Your copy should match the records exactly, except that it contains no pictures.

# TASK MATERIAL
========================================================================

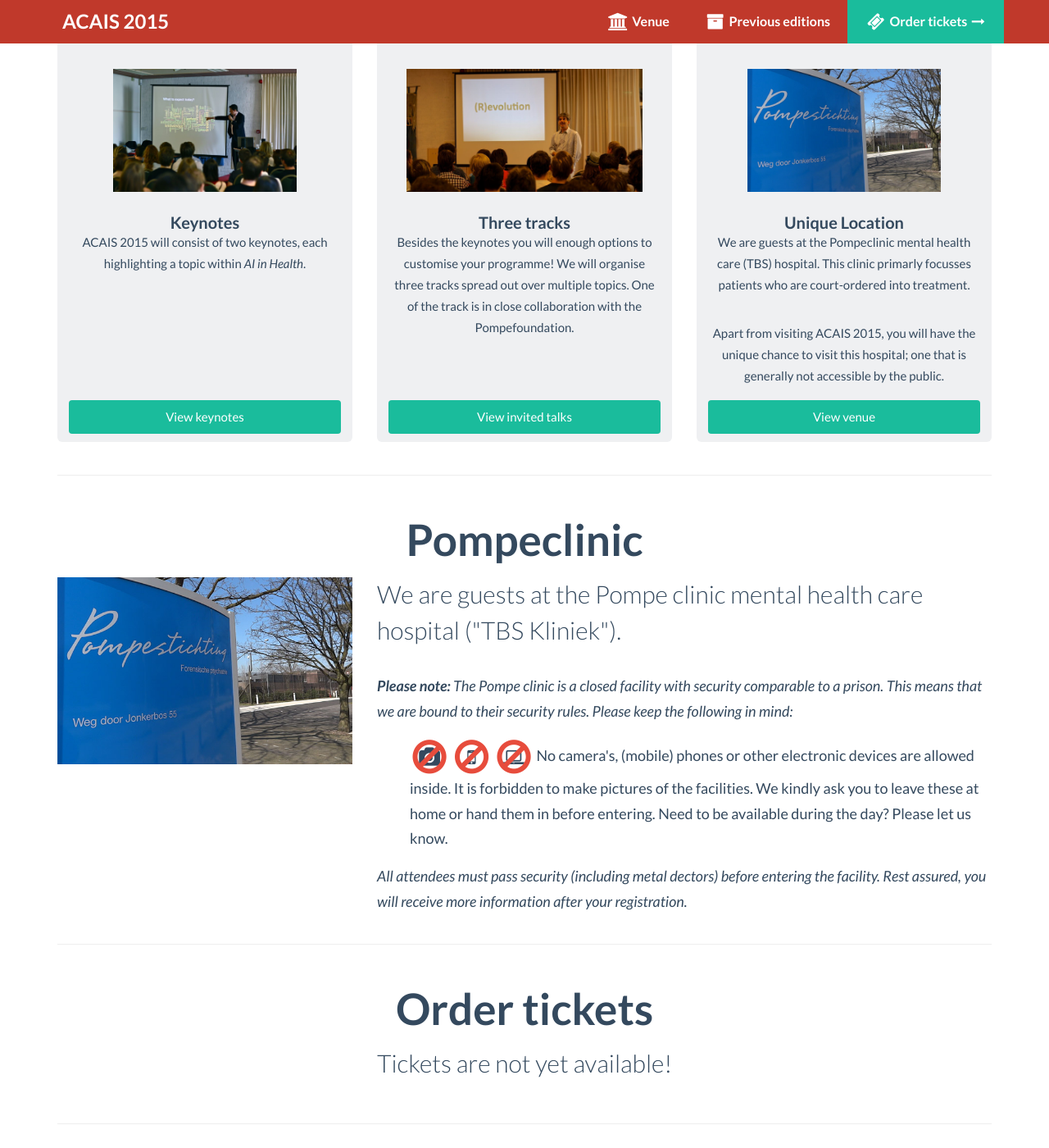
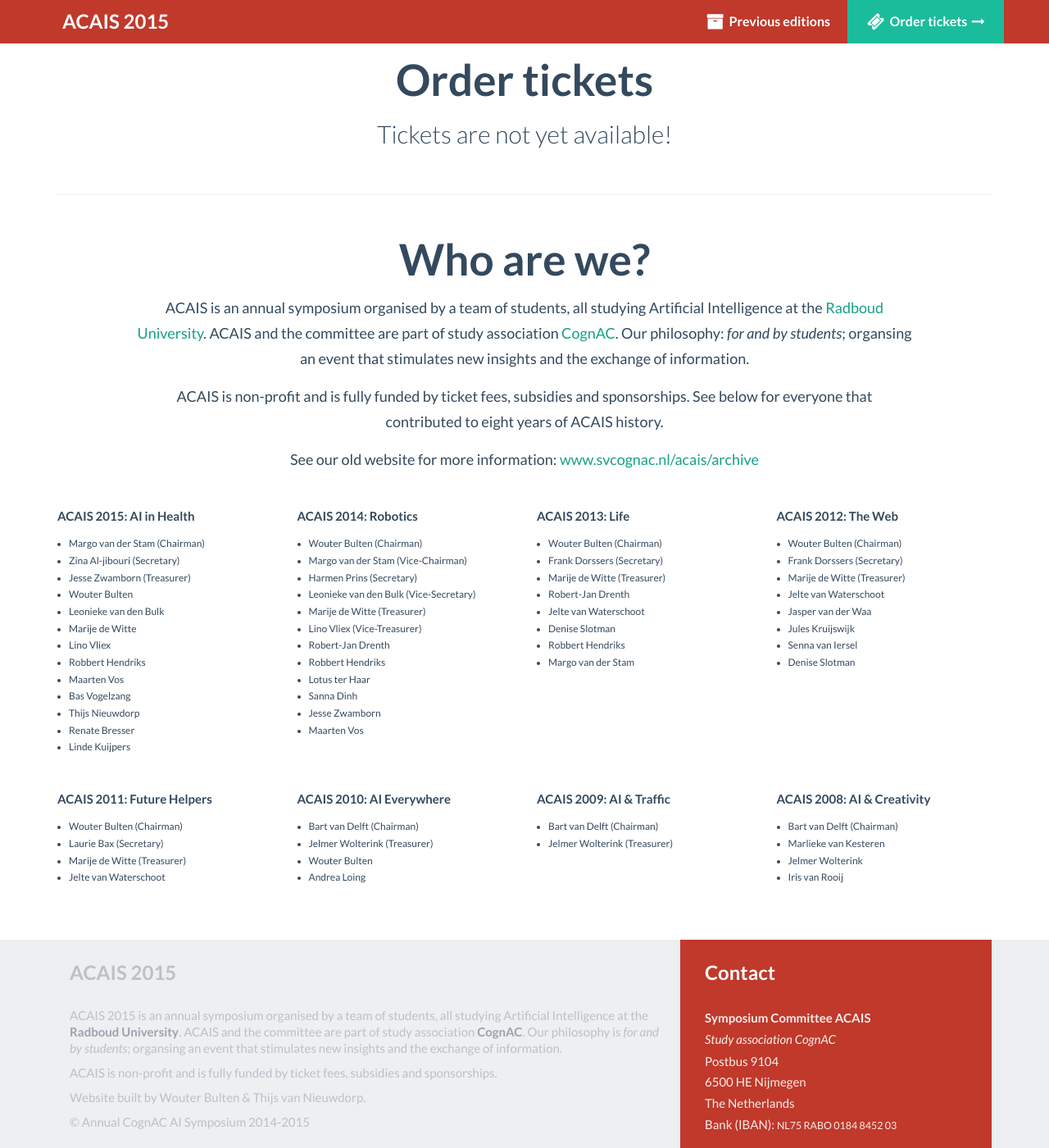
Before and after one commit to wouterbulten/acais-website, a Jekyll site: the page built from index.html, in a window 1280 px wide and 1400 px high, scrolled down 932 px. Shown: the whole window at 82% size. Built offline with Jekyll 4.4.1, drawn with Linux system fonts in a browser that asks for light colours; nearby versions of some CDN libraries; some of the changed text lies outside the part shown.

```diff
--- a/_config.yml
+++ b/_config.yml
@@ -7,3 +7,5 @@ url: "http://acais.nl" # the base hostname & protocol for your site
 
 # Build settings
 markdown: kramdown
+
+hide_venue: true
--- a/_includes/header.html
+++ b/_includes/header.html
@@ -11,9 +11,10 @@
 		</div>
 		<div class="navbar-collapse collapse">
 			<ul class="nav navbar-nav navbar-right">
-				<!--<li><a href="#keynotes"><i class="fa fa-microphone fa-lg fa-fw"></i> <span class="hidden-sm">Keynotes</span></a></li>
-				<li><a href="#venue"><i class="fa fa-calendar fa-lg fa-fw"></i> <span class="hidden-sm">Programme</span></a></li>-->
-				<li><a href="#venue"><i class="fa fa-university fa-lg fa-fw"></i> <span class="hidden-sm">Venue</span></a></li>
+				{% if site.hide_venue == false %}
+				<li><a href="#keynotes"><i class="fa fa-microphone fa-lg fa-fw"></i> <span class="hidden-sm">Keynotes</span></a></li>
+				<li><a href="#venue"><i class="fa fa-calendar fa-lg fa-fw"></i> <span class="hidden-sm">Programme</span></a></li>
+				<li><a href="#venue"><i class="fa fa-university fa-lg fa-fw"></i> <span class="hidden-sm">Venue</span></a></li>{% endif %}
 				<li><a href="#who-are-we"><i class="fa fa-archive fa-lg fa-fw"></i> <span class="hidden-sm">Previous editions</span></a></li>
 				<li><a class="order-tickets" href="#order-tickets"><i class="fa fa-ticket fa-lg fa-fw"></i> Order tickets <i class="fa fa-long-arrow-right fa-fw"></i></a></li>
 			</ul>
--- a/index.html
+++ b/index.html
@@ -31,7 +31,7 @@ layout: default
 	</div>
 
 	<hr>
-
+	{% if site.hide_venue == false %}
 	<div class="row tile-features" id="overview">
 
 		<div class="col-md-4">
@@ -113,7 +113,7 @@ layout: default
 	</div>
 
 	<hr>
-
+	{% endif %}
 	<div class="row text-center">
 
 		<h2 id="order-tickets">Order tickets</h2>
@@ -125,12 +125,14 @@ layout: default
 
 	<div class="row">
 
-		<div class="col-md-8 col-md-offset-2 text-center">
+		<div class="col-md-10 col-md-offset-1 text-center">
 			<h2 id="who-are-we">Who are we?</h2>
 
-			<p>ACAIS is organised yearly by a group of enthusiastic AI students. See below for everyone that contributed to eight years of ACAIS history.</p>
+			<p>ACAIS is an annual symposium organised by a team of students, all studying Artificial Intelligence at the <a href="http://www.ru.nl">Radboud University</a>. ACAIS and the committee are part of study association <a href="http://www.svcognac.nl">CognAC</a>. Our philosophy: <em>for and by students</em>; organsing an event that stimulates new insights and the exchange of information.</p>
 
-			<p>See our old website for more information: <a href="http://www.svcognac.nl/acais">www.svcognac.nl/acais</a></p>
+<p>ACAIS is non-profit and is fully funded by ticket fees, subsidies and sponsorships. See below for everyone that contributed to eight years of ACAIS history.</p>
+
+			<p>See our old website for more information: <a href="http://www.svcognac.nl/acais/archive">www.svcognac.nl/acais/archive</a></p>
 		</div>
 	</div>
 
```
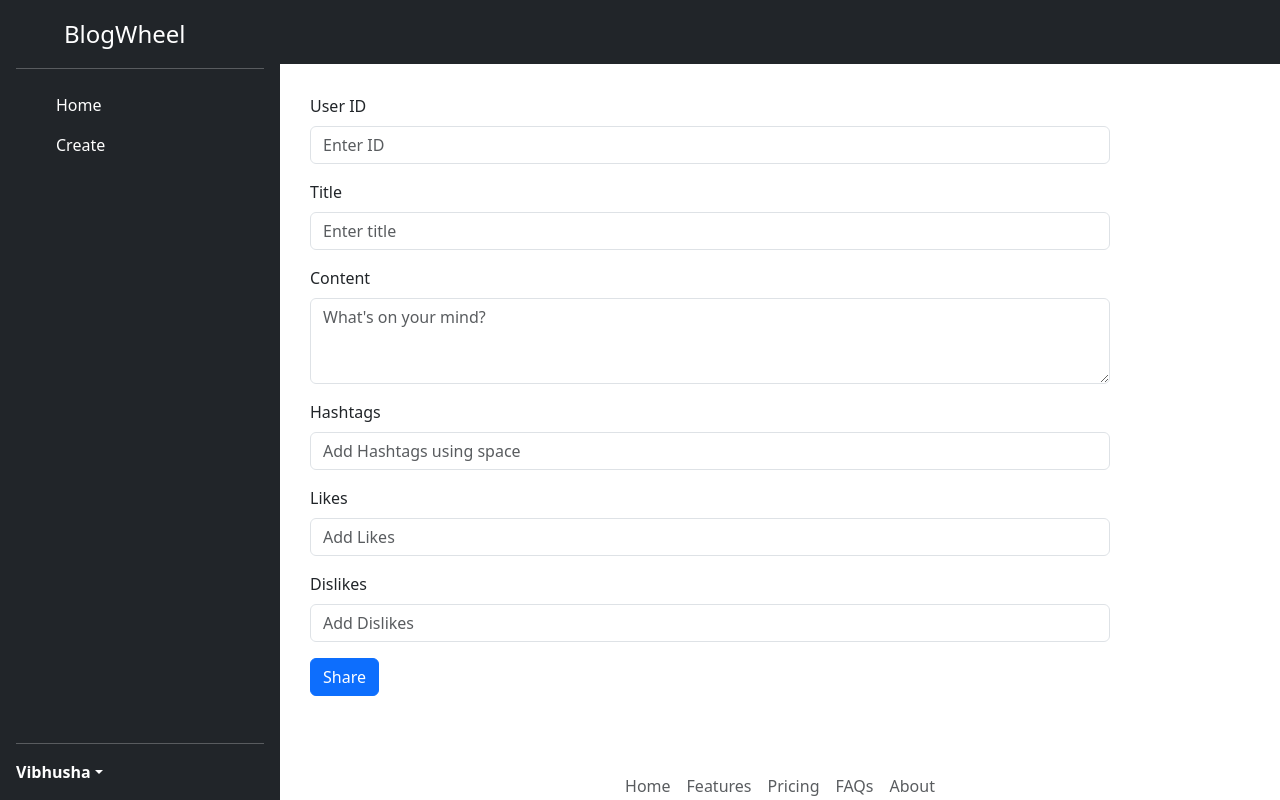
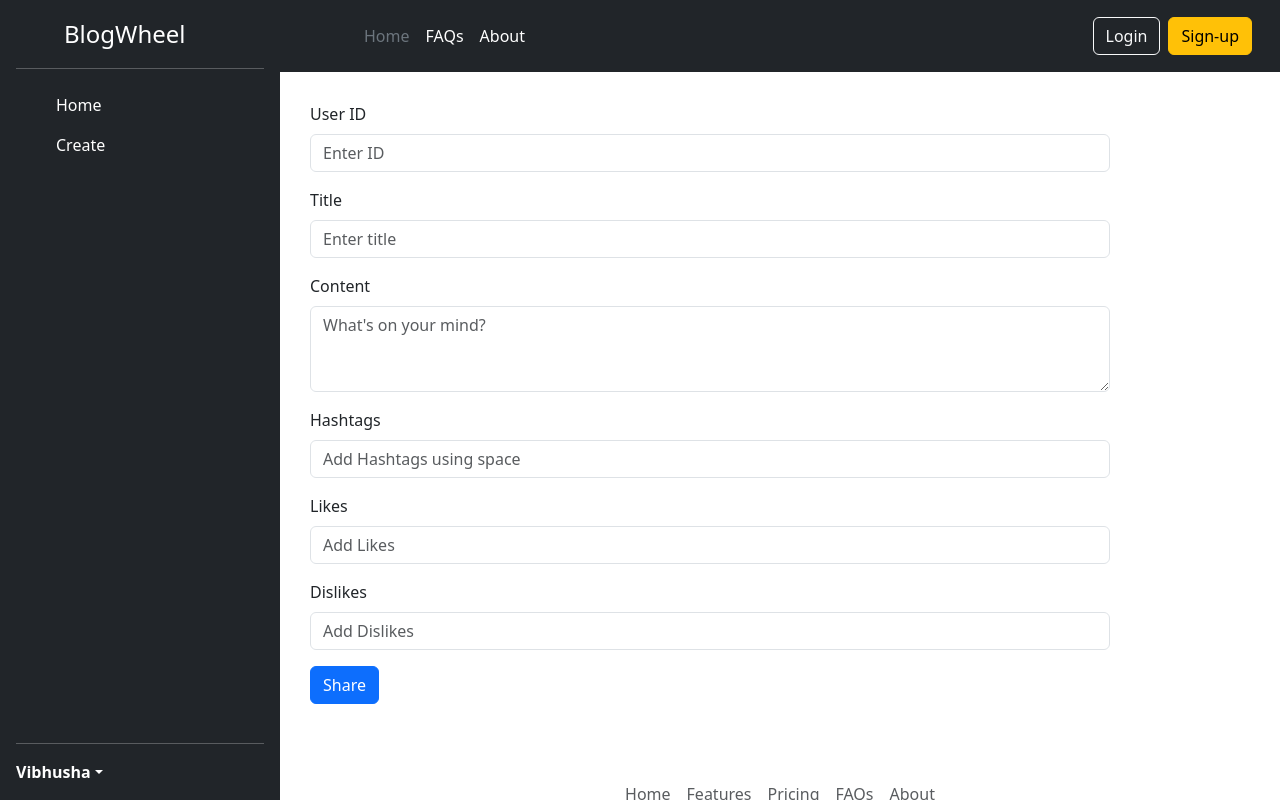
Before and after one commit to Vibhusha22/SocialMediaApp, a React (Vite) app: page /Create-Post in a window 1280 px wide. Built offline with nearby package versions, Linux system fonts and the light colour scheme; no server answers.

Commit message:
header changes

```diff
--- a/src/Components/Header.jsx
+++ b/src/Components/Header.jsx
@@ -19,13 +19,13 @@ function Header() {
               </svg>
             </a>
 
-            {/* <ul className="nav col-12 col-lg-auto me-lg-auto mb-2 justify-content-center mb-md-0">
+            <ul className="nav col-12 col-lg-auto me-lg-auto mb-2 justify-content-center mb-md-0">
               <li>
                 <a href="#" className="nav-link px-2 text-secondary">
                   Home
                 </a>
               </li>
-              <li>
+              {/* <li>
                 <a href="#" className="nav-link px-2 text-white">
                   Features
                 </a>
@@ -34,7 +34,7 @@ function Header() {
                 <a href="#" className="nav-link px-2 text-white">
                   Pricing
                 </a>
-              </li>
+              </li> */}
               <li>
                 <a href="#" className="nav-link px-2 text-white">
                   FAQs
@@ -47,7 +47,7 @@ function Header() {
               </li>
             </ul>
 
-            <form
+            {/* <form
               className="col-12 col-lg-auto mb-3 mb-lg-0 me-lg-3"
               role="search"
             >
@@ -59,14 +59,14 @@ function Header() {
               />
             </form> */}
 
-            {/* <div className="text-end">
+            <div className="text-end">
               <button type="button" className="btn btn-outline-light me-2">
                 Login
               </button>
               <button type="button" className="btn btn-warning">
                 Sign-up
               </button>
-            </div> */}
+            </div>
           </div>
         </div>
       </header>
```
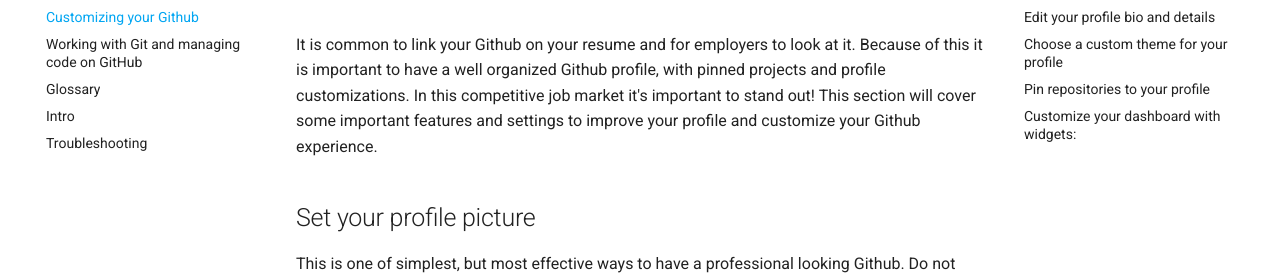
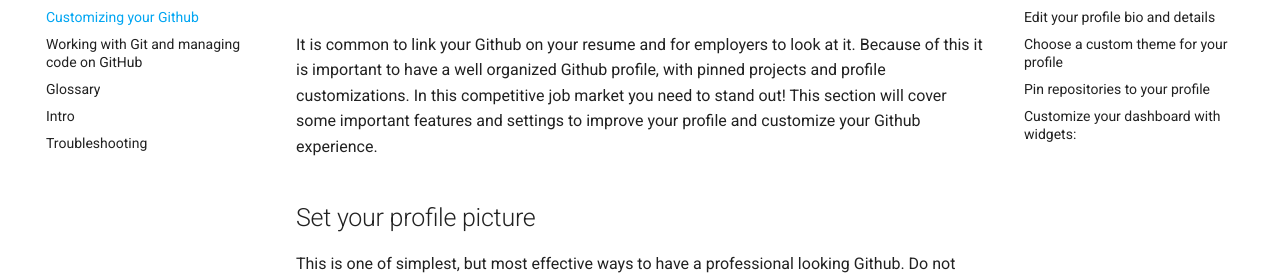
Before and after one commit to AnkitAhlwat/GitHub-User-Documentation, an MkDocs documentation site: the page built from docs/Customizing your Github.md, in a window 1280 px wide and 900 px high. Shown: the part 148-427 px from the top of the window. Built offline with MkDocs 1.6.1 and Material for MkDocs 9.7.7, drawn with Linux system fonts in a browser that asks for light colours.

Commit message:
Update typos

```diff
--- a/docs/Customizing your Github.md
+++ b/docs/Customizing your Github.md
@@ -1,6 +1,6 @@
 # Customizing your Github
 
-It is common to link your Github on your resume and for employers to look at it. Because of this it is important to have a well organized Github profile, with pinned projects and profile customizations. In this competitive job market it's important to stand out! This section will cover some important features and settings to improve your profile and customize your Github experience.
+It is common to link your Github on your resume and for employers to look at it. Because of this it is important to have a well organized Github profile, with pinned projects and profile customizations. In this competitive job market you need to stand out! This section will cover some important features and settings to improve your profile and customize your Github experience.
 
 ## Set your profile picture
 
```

========================================================================

# EXERCISE RESULT
Before and after one commit to wouterbulten/acais-website, a Jekyll site: the page built from index.html, in a window 1280 px wide and 1400 px high, scrolled down 932 px. Shown: the whole window at 82% size. Built offline with Jekyll 4.4.1, drawn with Linux system fonts in a browser that asks for light colours; nearby versions of some CDN libraries; some of the changed text lies outside the part shown.

```diff
--- a/_config.yml
+++ b/_config.yml
@@ -7,3 +7,5 @@ url: "http://acais.nl" # the base hostname & protocol for your site
 
 # Build settings
 markdown: kramdown
+
+hide_venue: true
--- a/_includes/header.html
+++ b/_includes/header.html
@@ -11,9 +11,10 @@
 		</div>
 		<div class="navbar-collapse collapse">
 			<ul class="nav navbar-nav navbar-right">
-				<!--<li><a href="#keynotes"><i class="fa fa-microphone fa-lg fa-fw"></i> <span class="hidden-sm">Keynotes</span></a></li>
-				<li><a href="#venue"><i class="fa fa-calendar fa-lg fa-fw"></i> <span class="hidden-sm">Programme</span></a></li>-->
-				<li><a href="#venue"><i class="fa fa-university fa-lg fa-fw"></i> <span class="hidden-sm">Venue</span></a></li>
+				{% if site.hide_venue == false %}
+				<li><a href="#keynotes"><i class="fa fa-microphone fa-lg fa-fw"></i> <span class="hidden-sm">Keynotes</span></a></li>
+				<li><a href="#venue"><i class="fa fa-calendar fa-lg fa-fw"></i> <span class="hidden-sm">Programme</span></a></li>
+				<li><a href="#venue"><i class="fa fa-university fa-lg fa-fw"></i> <span class="hidden-sm">Venue</span></a></li>{% endif %}
 				<li><a href="#who-are-we"><i class="fa fa-archive fa-lg fa-fw"></i> <span class="hidden-sm">Previous editions</span></a></li>
 				<li><a class="order-tickets" href="#order-tickets"><i class="fa fa-ticket fa-lg fa-fw"></i> Order tickets <i class="fa fa-long-arrow-right fa-fw"></i></a></li>
 			</ul>
--- a/index.html
+++ b/index.html
@@ -31,7 +31,7 @@ layout: default
 	</div>
 
 	<hr>
-
+	{% if site.hide_venue == false %}
 	<div class="row tile-features" id="overview">
 
 		<div class="col-md-4">
@@ -113,7 +113,7 @@ layout: default
 	</div>
 
 	<hr>
-
+	{% endif %}
 	<div class="row text-center">
 
 		<h2 id="order-tickets">Order tickets</h2>
@@ -125,12 +125,14 @@ layout: default
 
 	<div class="row">
 
-		<div class="col-md-8 col-md-offset-2 text-center">
+		<div class="col-md-10 col-md-offset-1 text-center">
 			<h2 id="who-are-we">Who are we?</h2>
 
-			<p>ACAIS is organised yearly by a group of enthusiastic AI students. See below for everyone that contributed to eight years of ACAIS history.</p>
+			<p>ACAIS is an annual symposium organised by a team of students, all studying Artificial Intelligence at the <a href="http://www.ru.nl">Radboud University</a>. ACAIS and the committee are part of study association <a href="http://www.svcognac.nl">CognAC</a>. Our philosophy: <em>for and by students</em>; organsing an event that stimulates new insights and the exchange of information.</p>
 
-			<p>See our old website for more information: <a href="http://www.svcognac.nl/acais">www.svcognac.nl/acais</a></p>
+<p>ACAIS is non-profit and is fully funded by ticket fees, subsidies and sponsorships. See below for everyone that contributed to eight years of ACAIS history.</p>
+
+			<p>See our old website for more information: <a href="http://www.svcognac.nl/acais/archive">www.svcognac.nl/acais/archive</a></p>
 		</div>
 	</div>
 
```
Before and after one commit to Vibhusha22/SocialMediaApp, a React (Vite) app: page /Create-Post in a window 1280 px wide. Built offline with nearby package versions, Linux system fonts and the light colour scheme; no server answers.

Commit message:
header changes

```diff
--- a/src/Components/Header.jsx
+++ b/src/Components/Header.jsx
@@ -19,13 +19,13 @@ function Header() {
               </svg>
             </a>
 
-            {/* <ul className="nav col-12 col-lg-auto me-lg-auto mb-2 justify-content-center mb-md-0">
+            <ul className="nav col-12 col-lg-auto me-lg-auto mb-2 justify-content-center mb-md-0">
               <li>
                 <a href="#" className="nav-link px-2 text-secondary">
                   Home
                 </a>
               </li>
-              <li>
+              {/* <li>
                 <a href="#" className="nav-link px-2 text-white">
                   Features
                 </a>
@@ -34,7 +34,7 @@ function Header() {
                 <a href="#" className="nav-link px-2 text-white">
                   Pricing
                 </a>
-              </li>
+              </li> */}
               <li>
                 <a href="#" className="nav-link px-2 text-white">
                   FAQs
@@ -47,7 +47,7 @@ function Header() {
               </li>
             </ul>
 
-            <form
+            {/* <form
               className="col-12 col-lg-auto mb-3 mb-lg-0 me-lg-3"
               role="search"
             >
@@ -59,14 +59,14 @@ function Header() {
               />
             </form> */}
 
-            {/* <div className="text-end">
+            <div className="text-end">
               <button type="button" className="btn btn-outline-light me-2">
                 Login
               </button>
               <button type="button" className="btn btn-warning">
                 Sign-up
               </button>
-            </div> */}
+            </div>
           </div>
         </div>
       </header>
```
Before and after one commit to AnkitAhlwat/GitHub-User-Documentation, an MkDocs documentation site: the page built from docs/Customizing your Github.md, in a window 1280 px wide and 900 px high. Shown: the part 148-427 px from the top of the window. Built offline with MkDocs 1.6.1 and Material for MkDocs 9.7.7, drawn with Linux system fonts in a browser that asks for light colours.

Commit message:
Update typos

```diff
--- a/docs/Customizing your Github.md
+++ b/docs/Customizing your Github.md
@@ -1,6 +1,6 @@
 # Customizing your Github
 
-It is common to link your Github on your resume and for employers to look at it. Because of this it is important to have a well organized Github profile, with pinned projects and profile customizations. In this competitive job market it's important to stand out! This section will cover some important features and settings to improve your profile and customize your Github experience.
+It is common to link your Github on your resume and for employers to look at it. Because of this it is important to have a well organized Github profile, with pinned projects and profile customizations. In this competitive job market you need to stand out! This section will cover some important features and settings to improve your profile and customize your Github experience.
 
 ## Set your profile picture
 
```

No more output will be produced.